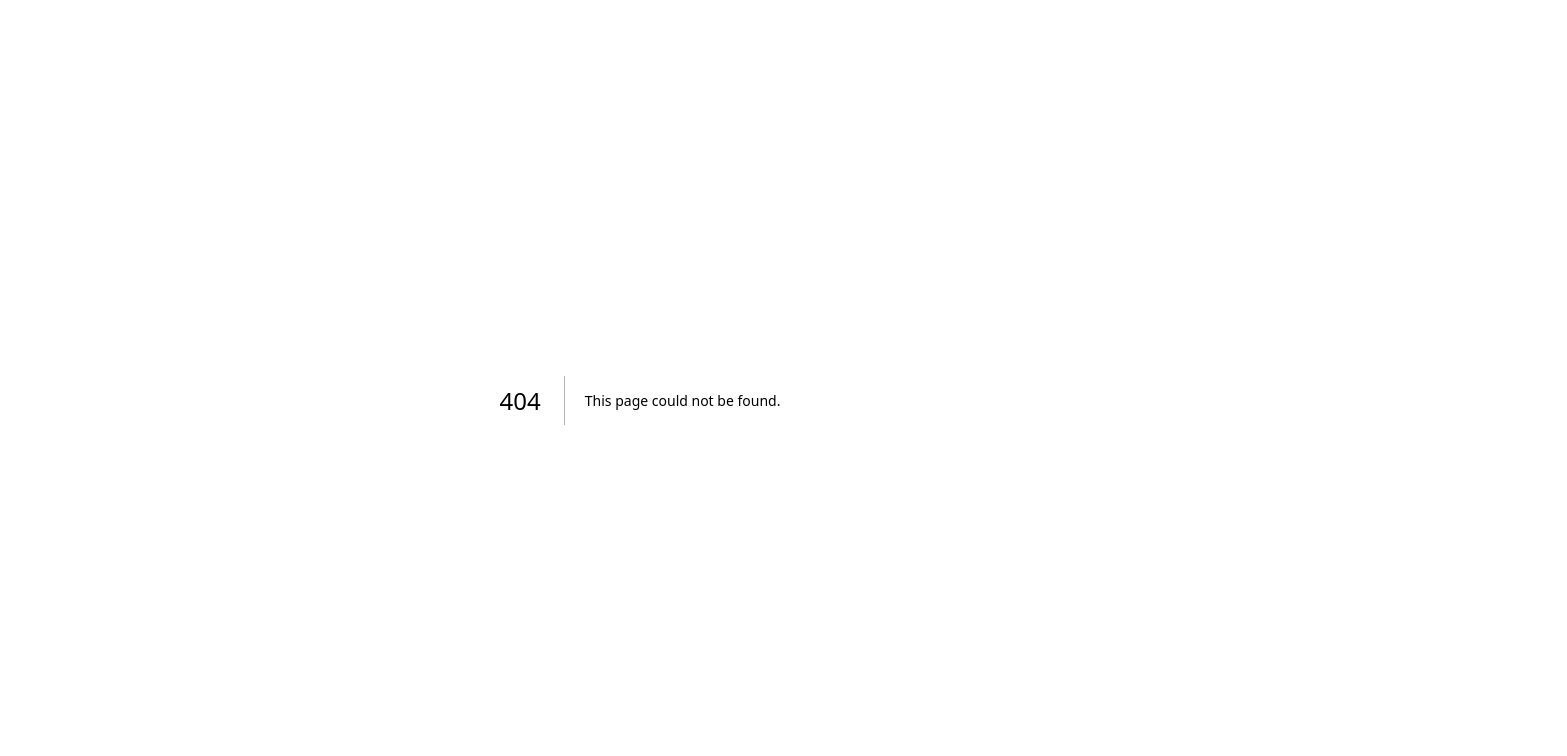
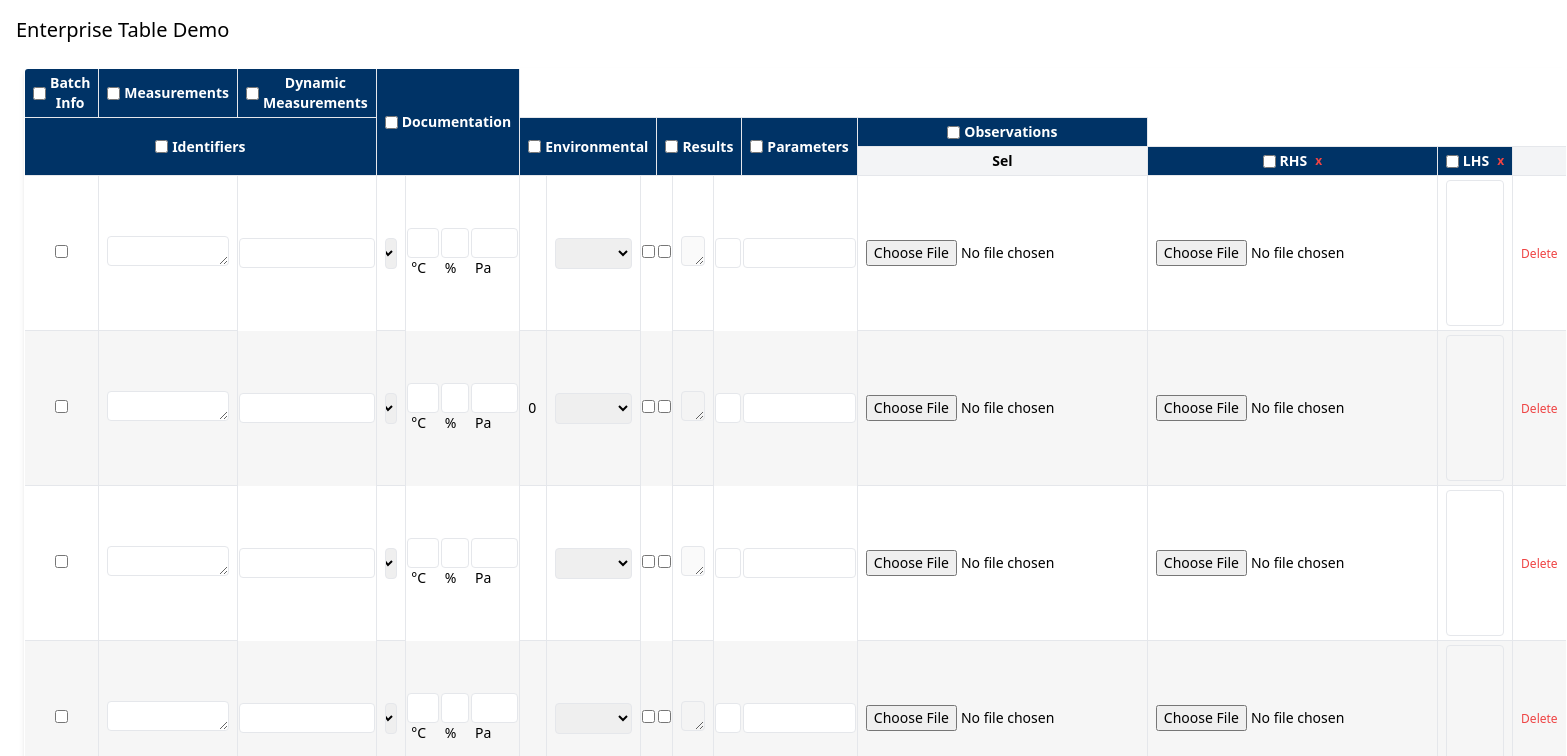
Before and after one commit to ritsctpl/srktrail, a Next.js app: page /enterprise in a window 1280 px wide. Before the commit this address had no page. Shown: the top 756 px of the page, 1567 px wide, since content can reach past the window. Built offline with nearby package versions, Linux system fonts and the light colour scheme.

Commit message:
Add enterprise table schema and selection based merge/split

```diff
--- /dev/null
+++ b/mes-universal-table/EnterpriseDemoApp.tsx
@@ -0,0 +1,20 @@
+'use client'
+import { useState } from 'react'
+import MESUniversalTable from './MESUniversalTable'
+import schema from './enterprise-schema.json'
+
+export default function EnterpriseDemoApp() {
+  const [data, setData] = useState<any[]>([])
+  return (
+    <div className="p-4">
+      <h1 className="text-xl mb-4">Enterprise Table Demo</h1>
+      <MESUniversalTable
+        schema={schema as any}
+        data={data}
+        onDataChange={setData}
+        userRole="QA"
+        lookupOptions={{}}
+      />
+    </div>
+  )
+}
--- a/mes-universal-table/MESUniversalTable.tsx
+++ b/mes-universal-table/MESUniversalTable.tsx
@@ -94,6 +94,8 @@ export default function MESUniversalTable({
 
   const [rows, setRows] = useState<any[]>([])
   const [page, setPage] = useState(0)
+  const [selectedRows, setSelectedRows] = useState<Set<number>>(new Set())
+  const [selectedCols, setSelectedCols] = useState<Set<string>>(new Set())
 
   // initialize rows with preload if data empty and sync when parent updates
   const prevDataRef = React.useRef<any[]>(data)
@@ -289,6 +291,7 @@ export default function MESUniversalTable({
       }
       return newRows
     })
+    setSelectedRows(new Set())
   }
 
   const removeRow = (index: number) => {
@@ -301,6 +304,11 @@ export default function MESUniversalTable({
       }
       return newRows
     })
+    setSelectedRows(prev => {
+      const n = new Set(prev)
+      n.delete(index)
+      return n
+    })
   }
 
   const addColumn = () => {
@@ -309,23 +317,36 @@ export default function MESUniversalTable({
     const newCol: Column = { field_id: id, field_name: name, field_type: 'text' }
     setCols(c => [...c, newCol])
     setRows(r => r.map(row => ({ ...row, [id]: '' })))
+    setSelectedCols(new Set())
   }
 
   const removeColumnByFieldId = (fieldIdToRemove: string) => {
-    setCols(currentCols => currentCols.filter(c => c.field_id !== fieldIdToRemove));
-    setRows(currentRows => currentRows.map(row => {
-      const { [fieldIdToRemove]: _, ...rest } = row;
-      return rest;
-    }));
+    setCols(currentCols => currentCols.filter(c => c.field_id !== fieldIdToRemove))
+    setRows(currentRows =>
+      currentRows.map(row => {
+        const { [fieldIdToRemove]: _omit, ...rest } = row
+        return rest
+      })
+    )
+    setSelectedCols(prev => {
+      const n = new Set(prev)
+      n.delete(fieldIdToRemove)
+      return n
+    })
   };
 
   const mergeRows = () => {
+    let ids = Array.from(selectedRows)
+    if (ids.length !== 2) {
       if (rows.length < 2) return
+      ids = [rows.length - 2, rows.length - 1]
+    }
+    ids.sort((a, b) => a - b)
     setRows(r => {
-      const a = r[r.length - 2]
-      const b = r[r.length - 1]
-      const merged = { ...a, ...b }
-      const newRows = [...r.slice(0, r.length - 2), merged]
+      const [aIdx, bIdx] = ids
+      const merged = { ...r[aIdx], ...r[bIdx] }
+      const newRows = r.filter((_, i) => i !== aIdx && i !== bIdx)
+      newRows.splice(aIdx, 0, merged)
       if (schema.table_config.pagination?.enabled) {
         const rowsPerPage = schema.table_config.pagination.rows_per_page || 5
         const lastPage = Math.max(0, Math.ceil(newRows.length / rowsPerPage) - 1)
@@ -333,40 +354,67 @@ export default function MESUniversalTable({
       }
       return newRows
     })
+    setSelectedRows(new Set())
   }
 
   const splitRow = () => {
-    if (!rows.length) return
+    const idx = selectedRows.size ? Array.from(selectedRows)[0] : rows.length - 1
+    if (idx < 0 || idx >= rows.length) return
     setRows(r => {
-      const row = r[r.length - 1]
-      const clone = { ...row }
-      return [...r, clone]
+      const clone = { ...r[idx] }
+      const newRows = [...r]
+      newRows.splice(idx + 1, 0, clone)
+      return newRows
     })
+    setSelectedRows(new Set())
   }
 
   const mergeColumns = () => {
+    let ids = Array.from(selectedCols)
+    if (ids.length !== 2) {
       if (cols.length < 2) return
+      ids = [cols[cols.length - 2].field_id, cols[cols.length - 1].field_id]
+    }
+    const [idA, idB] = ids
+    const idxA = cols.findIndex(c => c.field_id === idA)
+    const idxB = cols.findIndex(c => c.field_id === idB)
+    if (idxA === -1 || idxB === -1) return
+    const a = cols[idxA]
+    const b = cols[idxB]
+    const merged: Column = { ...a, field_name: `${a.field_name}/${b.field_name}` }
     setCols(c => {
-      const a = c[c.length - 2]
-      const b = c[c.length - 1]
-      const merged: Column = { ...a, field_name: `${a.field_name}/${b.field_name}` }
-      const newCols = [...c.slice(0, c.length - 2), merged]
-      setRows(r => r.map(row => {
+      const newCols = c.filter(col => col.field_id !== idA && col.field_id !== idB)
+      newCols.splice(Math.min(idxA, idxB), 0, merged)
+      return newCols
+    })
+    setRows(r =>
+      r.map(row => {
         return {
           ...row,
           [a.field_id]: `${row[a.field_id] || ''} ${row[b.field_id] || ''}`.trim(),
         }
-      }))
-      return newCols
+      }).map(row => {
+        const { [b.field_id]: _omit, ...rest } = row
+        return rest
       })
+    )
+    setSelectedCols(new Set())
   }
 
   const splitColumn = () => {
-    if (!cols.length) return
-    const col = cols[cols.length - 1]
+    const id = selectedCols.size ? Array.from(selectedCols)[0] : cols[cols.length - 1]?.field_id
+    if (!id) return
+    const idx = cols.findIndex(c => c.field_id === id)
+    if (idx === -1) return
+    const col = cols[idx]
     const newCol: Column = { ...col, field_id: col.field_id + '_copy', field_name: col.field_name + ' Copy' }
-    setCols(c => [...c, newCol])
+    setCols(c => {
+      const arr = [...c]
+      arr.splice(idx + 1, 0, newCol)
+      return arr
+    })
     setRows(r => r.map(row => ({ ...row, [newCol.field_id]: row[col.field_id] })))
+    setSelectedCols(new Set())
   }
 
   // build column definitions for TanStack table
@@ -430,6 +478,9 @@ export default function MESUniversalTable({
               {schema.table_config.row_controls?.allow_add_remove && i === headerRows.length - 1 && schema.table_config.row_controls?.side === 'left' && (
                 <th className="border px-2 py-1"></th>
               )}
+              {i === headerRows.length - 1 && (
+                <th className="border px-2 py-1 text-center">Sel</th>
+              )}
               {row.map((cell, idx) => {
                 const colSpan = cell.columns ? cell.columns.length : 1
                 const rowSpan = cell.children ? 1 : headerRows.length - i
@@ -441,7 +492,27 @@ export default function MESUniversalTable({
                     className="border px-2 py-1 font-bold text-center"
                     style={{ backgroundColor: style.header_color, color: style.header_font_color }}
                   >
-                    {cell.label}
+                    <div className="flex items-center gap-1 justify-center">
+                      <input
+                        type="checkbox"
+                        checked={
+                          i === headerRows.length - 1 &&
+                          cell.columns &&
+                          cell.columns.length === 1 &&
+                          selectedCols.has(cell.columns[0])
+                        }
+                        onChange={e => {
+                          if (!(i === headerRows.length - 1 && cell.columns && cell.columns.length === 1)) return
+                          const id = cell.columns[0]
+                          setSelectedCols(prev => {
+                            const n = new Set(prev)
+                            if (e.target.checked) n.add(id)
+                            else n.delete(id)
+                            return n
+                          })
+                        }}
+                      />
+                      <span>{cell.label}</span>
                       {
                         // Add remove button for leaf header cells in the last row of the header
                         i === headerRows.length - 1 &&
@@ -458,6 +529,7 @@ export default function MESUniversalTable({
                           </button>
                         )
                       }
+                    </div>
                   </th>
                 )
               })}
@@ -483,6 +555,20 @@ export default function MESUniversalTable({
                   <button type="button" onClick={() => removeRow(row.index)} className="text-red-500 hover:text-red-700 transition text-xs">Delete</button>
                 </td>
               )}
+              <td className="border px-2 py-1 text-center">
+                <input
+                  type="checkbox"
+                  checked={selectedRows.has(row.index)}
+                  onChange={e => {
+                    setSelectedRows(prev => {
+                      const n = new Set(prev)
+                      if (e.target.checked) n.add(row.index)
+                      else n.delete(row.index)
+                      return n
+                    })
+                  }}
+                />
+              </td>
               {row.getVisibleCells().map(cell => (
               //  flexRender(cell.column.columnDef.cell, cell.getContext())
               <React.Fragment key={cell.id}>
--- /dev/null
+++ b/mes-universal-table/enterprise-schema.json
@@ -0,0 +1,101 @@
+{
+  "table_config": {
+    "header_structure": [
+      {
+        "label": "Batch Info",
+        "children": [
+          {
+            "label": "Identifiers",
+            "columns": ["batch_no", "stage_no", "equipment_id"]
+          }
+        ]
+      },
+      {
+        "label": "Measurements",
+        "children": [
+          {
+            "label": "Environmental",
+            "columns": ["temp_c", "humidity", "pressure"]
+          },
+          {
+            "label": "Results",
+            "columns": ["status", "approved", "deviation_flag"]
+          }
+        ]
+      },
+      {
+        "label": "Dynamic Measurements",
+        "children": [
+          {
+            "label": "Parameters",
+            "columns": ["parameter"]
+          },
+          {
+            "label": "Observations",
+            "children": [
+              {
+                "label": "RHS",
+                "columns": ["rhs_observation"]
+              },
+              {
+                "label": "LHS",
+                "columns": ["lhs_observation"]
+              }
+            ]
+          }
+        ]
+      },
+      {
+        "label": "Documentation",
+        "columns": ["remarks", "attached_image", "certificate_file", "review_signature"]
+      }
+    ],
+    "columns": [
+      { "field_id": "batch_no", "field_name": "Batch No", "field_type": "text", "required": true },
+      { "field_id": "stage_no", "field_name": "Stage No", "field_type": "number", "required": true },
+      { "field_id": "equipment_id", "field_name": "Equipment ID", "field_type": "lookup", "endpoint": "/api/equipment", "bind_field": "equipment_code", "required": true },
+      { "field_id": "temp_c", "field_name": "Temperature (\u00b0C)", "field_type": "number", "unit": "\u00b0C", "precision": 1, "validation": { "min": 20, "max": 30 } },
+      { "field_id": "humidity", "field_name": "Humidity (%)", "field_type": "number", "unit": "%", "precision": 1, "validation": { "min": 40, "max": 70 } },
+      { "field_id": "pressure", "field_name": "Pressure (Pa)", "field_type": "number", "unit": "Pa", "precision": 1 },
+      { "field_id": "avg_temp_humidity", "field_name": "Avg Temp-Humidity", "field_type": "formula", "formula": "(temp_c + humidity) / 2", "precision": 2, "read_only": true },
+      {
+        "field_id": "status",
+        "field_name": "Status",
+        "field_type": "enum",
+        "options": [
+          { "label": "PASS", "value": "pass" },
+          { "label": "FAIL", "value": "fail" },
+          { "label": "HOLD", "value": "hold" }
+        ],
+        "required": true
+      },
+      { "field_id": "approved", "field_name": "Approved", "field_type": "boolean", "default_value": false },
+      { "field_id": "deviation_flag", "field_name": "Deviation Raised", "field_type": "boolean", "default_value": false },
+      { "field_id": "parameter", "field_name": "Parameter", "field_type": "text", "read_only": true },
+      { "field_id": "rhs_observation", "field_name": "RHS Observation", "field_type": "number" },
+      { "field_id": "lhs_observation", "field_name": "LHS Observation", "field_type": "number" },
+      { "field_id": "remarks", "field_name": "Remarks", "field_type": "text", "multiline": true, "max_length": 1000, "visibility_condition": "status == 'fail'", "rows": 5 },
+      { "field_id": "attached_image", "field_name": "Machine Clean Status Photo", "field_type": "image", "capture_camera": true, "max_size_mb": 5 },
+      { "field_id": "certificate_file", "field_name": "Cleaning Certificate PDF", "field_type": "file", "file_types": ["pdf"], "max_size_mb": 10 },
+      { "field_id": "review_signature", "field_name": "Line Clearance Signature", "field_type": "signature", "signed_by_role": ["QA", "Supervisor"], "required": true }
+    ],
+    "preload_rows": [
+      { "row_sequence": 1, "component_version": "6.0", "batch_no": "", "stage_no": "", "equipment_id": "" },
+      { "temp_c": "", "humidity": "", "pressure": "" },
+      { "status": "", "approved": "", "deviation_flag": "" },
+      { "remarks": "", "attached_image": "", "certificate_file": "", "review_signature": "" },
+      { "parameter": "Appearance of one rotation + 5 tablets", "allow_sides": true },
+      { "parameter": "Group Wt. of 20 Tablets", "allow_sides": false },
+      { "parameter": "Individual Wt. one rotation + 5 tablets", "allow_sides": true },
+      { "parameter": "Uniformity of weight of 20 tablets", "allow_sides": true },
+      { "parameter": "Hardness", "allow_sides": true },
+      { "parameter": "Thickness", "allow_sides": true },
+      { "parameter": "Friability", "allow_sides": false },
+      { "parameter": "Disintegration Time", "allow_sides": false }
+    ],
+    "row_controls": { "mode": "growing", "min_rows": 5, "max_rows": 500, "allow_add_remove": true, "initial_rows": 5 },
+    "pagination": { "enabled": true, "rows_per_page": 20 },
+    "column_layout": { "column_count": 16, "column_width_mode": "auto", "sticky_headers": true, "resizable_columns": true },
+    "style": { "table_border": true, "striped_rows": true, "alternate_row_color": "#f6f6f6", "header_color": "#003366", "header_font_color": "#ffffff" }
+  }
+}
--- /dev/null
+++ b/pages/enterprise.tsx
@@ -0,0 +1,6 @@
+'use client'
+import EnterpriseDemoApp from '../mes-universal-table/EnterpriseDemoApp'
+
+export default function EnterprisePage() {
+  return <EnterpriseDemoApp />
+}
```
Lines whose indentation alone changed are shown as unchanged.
-*-*-
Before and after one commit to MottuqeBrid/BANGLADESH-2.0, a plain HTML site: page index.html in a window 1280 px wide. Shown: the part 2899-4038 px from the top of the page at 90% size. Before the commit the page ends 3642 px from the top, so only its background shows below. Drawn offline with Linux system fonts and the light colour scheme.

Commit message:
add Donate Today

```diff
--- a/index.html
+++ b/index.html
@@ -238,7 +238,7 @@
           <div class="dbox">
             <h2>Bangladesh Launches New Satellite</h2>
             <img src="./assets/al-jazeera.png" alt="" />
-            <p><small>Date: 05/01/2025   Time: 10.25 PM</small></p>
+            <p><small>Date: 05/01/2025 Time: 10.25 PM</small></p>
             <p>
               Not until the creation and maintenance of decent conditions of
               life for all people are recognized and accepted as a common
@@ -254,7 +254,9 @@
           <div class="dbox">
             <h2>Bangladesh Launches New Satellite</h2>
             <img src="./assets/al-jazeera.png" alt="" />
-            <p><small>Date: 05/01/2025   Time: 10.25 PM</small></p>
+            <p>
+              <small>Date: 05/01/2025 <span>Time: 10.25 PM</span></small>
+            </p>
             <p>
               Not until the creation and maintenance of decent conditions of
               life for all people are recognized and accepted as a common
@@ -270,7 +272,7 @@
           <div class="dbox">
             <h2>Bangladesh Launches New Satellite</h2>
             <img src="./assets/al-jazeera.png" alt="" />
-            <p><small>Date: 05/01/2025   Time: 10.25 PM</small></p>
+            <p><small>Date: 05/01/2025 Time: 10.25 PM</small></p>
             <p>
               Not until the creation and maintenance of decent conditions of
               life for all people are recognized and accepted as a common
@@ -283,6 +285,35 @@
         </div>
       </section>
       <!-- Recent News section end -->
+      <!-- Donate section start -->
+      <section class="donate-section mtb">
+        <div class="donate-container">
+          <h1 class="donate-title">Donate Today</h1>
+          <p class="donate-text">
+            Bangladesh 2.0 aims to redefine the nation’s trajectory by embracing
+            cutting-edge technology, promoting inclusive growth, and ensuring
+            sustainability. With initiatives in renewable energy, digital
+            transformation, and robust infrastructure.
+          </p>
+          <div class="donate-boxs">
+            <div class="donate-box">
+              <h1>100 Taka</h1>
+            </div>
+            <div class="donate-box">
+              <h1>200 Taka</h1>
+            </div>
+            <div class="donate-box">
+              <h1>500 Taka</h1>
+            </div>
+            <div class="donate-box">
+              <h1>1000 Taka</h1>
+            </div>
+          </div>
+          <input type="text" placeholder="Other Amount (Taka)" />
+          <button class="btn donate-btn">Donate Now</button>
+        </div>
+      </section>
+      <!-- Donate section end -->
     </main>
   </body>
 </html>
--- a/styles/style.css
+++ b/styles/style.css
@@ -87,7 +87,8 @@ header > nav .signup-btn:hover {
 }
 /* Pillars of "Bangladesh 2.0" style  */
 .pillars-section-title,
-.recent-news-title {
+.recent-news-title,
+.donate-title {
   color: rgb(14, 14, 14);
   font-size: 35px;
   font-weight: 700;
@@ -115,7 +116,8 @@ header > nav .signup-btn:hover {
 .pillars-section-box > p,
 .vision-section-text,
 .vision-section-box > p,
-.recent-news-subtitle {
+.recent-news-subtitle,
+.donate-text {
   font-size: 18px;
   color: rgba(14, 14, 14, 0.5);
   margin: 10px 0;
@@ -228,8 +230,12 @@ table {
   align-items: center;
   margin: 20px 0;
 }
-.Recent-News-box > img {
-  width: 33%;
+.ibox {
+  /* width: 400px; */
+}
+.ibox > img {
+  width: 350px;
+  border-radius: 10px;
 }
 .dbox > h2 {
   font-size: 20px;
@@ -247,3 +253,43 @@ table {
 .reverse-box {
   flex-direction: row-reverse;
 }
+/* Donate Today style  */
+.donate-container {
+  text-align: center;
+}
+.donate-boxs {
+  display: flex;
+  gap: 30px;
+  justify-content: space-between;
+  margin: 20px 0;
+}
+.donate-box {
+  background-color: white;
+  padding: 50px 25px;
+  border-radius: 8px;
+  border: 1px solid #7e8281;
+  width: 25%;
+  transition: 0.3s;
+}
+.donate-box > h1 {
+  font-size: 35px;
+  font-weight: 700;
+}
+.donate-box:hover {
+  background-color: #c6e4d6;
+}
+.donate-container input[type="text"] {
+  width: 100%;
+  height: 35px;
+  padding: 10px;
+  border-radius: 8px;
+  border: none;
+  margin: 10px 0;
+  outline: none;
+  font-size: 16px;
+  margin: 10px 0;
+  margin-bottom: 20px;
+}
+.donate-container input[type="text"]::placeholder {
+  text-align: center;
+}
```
-*-*-
■ **Task description**: Give solely the number of lines in the data that contain the string "Taka".

■ **Expected output**: 5